• Exercise directions
Where the string "participant" occurs in a line of the data below, that line should be copied.

═══ Supplied records

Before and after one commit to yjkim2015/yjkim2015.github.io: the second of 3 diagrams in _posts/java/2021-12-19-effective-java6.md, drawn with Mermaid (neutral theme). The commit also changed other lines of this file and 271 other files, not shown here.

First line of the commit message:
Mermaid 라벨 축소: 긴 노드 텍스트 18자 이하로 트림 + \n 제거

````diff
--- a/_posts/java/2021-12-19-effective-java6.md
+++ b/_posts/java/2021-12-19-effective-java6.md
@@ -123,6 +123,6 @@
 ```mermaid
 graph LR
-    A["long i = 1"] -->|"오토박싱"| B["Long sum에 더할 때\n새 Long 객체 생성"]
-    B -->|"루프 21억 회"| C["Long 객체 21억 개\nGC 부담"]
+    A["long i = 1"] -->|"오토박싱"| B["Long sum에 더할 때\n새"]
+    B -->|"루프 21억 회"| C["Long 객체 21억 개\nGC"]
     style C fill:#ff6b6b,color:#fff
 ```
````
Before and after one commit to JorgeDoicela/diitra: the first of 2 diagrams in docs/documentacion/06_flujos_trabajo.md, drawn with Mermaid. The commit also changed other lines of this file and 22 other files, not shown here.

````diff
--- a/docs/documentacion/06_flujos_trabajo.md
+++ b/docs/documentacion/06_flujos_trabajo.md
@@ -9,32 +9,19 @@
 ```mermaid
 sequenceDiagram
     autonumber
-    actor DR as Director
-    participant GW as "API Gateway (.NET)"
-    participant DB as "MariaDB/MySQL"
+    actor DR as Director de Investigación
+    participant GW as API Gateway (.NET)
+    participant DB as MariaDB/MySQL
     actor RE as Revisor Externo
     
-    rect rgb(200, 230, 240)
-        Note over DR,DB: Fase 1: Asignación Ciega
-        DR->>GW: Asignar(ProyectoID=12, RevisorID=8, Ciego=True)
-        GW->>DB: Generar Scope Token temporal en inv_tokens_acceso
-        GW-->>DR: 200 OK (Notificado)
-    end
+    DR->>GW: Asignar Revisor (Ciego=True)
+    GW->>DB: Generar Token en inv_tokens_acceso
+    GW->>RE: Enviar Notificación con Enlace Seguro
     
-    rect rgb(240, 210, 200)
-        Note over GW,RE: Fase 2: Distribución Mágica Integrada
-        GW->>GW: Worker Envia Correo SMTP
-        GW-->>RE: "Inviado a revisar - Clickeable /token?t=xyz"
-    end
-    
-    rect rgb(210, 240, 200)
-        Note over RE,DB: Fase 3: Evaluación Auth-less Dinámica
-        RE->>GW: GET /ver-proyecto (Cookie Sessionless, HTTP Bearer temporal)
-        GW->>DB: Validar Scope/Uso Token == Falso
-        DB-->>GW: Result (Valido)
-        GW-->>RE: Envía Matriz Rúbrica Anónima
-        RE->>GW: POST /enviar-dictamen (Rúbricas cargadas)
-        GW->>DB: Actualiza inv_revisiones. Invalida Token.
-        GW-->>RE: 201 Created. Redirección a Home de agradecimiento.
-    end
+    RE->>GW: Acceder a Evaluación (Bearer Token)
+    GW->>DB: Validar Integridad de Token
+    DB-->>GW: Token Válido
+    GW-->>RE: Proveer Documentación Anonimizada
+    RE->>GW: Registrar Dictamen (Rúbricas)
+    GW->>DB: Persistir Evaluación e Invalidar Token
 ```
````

══════

• Worked solution
-    participant GW as "API Gateway (.NET)"
-    participant DB as "MariaDB/MySQL"
+    participant GW as API Gateway (.NET)
+    participant DB as MariaDB/MySQL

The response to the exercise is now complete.